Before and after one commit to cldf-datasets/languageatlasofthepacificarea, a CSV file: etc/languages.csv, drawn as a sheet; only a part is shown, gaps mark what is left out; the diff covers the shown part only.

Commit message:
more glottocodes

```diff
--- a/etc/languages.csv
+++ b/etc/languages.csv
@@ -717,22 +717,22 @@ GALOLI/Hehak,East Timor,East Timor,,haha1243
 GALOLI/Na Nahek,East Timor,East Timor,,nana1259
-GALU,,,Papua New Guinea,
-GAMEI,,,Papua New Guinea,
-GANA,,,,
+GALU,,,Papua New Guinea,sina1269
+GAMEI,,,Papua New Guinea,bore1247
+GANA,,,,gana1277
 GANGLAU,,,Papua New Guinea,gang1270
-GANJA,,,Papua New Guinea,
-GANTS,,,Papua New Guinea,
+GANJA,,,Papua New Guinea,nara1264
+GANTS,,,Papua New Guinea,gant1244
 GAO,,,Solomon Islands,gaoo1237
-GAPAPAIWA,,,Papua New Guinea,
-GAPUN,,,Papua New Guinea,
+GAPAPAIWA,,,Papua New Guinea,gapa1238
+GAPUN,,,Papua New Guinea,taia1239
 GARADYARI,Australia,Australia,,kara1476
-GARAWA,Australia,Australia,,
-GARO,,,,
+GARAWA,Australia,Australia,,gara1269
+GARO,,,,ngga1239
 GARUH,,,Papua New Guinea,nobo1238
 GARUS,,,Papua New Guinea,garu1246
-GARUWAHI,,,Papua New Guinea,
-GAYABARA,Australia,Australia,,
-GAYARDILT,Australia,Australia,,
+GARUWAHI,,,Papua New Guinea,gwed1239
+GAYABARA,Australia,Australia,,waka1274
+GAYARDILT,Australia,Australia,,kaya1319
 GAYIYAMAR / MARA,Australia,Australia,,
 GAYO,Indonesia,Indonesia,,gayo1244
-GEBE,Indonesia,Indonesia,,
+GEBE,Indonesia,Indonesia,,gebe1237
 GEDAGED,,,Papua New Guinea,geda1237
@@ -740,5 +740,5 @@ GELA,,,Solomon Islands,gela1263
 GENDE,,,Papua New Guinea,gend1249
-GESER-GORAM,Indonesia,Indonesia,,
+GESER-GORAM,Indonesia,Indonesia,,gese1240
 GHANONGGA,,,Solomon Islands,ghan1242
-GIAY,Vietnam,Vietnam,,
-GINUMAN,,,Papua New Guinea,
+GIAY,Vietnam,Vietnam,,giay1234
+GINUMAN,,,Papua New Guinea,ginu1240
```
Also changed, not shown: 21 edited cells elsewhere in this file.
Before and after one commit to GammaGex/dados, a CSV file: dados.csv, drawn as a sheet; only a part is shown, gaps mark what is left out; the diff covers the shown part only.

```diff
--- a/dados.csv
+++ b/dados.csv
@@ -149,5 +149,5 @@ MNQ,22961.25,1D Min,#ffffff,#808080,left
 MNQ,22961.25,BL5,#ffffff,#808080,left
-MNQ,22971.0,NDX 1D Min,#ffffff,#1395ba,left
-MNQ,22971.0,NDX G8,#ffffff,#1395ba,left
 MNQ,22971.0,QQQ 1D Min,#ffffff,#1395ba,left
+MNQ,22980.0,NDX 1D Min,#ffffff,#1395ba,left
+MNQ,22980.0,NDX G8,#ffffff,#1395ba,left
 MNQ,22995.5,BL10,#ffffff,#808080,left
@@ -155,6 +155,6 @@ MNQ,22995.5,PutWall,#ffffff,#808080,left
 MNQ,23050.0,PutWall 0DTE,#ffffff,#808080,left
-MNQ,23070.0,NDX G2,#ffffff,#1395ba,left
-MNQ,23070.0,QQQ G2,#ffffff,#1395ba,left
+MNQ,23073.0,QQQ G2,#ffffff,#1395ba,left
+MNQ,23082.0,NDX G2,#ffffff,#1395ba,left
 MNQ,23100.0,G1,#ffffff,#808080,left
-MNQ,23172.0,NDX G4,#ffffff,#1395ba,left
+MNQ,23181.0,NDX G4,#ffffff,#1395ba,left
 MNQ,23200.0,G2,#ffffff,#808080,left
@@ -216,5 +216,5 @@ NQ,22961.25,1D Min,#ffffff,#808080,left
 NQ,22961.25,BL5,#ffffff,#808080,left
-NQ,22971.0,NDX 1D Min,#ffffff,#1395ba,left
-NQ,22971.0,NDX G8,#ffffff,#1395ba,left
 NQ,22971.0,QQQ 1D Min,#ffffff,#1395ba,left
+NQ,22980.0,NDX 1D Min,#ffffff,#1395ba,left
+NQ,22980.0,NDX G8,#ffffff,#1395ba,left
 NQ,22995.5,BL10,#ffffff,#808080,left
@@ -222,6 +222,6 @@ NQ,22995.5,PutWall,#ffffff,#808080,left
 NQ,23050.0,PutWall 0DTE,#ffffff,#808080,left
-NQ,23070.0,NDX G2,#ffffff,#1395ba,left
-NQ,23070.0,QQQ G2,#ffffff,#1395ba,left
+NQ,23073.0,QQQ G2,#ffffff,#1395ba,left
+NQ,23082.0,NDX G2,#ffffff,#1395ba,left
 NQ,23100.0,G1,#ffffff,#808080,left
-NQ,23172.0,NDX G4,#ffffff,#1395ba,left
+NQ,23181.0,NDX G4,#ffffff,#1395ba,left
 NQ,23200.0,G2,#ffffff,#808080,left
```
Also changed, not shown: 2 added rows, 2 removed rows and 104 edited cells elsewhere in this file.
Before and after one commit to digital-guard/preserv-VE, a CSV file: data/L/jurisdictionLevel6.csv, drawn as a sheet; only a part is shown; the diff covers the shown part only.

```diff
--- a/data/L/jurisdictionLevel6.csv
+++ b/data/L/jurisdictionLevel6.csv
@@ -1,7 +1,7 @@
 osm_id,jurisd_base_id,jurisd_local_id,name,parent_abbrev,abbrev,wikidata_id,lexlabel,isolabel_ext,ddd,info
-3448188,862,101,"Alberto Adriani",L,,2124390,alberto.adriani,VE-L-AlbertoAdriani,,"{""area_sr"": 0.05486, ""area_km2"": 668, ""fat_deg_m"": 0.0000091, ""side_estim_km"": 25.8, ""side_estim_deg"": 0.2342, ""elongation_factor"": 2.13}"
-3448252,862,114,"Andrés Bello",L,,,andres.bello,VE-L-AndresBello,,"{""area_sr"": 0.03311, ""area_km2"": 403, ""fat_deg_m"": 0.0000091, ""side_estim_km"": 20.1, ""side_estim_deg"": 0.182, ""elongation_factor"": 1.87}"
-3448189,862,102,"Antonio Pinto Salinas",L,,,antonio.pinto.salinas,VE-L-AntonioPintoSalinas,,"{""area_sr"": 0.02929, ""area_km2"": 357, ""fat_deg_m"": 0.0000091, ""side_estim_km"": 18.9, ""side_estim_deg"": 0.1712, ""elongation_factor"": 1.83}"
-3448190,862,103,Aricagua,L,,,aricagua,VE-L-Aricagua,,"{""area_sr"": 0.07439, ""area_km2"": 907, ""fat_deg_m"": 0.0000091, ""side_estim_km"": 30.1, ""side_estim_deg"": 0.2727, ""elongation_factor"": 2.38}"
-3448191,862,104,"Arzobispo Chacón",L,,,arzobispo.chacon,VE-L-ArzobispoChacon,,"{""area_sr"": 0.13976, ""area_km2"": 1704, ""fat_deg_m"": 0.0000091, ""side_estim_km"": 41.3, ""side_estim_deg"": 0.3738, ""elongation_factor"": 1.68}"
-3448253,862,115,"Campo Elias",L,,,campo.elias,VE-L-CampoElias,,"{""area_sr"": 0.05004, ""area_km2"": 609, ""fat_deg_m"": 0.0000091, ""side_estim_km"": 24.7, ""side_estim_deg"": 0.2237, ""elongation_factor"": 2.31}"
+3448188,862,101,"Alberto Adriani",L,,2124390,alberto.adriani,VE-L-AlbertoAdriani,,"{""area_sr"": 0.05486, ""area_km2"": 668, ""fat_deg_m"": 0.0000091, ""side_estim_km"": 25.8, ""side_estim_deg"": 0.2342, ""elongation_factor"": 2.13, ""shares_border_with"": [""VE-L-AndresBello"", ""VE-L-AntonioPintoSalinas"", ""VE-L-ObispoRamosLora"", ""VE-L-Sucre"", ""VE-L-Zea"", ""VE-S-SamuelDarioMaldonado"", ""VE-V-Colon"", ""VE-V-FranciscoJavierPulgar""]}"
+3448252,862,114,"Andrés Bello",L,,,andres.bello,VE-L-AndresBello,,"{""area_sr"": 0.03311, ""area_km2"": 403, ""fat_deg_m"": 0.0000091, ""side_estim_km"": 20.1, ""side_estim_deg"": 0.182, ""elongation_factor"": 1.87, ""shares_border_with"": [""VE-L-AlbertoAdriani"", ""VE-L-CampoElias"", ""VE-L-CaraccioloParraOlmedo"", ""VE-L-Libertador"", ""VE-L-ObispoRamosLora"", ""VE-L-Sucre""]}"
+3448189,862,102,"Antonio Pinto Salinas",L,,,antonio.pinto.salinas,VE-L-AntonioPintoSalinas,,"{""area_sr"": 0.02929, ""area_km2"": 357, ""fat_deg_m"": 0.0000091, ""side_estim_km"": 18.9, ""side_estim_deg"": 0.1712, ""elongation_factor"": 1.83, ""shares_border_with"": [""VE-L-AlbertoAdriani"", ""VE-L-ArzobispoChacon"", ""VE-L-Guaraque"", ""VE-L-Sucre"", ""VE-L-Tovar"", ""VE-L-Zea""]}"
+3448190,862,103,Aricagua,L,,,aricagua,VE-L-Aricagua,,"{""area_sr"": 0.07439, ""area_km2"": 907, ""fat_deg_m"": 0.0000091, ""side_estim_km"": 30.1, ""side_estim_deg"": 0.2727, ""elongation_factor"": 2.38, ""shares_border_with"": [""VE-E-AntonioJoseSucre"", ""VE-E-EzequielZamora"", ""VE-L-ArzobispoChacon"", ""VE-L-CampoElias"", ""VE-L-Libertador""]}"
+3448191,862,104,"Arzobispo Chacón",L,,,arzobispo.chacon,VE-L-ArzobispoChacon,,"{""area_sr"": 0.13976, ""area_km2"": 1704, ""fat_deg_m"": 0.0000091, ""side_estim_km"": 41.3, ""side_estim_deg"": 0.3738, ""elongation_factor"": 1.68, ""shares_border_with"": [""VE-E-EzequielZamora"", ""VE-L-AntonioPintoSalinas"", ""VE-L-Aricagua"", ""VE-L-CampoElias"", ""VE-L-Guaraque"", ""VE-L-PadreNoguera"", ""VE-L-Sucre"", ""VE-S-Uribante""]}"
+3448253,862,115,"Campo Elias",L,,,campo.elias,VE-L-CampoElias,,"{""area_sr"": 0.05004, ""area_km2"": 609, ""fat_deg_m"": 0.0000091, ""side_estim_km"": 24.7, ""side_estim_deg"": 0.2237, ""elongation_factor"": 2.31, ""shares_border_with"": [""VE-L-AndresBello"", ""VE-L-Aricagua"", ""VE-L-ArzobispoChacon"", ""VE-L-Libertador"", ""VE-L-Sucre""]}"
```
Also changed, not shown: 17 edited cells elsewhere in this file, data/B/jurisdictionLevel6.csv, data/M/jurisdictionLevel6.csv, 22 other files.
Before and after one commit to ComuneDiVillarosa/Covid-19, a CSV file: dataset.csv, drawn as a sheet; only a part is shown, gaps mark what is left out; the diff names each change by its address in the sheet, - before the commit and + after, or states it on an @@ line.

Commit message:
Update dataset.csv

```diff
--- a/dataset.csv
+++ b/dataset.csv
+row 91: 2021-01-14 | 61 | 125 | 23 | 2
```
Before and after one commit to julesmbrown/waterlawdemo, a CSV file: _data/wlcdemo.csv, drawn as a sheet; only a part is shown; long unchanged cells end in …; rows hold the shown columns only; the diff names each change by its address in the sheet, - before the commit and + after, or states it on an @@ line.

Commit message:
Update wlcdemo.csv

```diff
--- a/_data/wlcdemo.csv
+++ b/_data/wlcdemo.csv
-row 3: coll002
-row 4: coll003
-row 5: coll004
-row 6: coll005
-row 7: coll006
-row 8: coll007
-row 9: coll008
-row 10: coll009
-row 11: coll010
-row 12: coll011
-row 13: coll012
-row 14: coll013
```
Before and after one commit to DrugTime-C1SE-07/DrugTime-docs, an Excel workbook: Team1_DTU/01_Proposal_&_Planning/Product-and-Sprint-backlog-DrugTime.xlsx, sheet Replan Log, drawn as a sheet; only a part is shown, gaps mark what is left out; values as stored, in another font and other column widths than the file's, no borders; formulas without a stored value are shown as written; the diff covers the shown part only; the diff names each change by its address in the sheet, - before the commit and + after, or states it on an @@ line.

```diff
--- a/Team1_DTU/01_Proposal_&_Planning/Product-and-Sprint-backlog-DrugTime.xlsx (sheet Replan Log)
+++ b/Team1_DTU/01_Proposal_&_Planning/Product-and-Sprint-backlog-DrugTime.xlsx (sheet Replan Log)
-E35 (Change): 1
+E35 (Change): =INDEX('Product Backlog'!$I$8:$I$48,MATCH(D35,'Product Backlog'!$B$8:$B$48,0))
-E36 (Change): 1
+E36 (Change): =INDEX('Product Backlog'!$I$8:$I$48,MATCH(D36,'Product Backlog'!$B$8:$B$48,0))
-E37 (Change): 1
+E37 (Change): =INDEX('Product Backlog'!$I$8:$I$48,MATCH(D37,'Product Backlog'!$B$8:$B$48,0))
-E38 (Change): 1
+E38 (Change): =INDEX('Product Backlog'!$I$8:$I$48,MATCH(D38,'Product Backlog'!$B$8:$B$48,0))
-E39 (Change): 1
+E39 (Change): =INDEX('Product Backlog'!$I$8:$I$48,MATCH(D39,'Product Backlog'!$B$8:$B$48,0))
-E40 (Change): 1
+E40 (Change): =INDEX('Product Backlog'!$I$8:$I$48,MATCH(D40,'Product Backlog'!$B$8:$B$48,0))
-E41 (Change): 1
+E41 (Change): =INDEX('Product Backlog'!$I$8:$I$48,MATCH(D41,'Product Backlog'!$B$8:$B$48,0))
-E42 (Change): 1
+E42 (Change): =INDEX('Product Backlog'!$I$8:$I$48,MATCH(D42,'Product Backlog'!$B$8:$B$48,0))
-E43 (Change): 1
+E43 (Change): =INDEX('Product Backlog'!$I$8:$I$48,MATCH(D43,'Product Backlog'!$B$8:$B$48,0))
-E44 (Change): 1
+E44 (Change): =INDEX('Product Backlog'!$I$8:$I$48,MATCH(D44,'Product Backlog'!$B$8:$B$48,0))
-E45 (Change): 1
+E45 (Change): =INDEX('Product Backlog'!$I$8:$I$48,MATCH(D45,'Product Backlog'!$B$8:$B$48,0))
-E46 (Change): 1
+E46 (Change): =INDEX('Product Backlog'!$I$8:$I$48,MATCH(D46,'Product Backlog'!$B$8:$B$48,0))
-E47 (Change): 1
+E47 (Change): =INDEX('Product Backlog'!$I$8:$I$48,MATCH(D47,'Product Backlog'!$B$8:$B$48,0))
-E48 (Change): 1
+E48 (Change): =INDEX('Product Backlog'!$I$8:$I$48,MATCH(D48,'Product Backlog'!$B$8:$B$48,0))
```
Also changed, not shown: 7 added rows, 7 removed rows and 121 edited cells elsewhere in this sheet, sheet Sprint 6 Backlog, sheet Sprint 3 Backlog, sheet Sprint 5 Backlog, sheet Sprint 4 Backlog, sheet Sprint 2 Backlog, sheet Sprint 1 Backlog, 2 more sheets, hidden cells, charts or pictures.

__________

After you work out how many lines in the material hold the word "Australia", please respond with that number alone.

8